Inspired by these events, Jaime Manrique’s sixth novel, Like This Afternoon Forever, weaves in two narratives: the shocking story of a series of murders known internationally as the “false positives,” and the related story of two gay Catholic priests who become lovers when they meet in the seminary.

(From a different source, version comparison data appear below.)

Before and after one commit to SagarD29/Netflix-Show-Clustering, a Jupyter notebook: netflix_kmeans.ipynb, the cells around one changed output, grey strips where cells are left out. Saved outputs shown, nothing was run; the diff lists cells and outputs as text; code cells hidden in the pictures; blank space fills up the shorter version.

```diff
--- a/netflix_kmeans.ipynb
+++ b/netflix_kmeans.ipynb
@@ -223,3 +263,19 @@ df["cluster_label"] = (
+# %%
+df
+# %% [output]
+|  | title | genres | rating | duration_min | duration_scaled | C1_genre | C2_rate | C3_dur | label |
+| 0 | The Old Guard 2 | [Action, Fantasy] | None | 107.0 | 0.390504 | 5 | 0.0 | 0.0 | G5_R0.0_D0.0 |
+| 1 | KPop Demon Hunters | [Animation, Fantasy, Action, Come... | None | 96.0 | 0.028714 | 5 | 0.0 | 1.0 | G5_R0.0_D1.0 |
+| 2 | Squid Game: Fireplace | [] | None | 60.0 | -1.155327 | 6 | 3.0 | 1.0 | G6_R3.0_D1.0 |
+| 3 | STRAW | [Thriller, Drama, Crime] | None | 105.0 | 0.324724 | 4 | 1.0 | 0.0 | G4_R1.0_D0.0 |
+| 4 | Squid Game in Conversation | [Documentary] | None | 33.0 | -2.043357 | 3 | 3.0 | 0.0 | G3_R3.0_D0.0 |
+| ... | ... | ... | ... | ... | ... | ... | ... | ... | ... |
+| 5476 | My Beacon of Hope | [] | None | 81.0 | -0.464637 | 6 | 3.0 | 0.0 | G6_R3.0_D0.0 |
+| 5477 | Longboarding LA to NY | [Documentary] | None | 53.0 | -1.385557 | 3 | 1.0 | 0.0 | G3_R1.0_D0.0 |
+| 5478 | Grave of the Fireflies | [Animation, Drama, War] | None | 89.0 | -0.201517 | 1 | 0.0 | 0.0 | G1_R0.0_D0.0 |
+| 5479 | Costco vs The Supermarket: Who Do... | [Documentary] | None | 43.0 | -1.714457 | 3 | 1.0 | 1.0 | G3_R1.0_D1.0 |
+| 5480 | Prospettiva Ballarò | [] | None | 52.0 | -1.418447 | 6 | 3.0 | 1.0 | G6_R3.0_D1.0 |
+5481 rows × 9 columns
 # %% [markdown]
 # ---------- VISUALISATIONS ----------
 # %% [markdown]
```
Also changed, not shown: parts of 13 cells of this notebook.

Lucas (the son of farmers) and Ignacio (a descendant of the Barí indigenous people) enter the seminary out of a desire to help others and to get an education. Their visceral love story undergoes stages of passion, indifference, rage, and a final commitment to stay together until the end of their lives. Working in a community largely composed of people displaced by the war, Ignacio stumbles upon the horrifying story of the false positives, which will put the lives of the two men in grave danger.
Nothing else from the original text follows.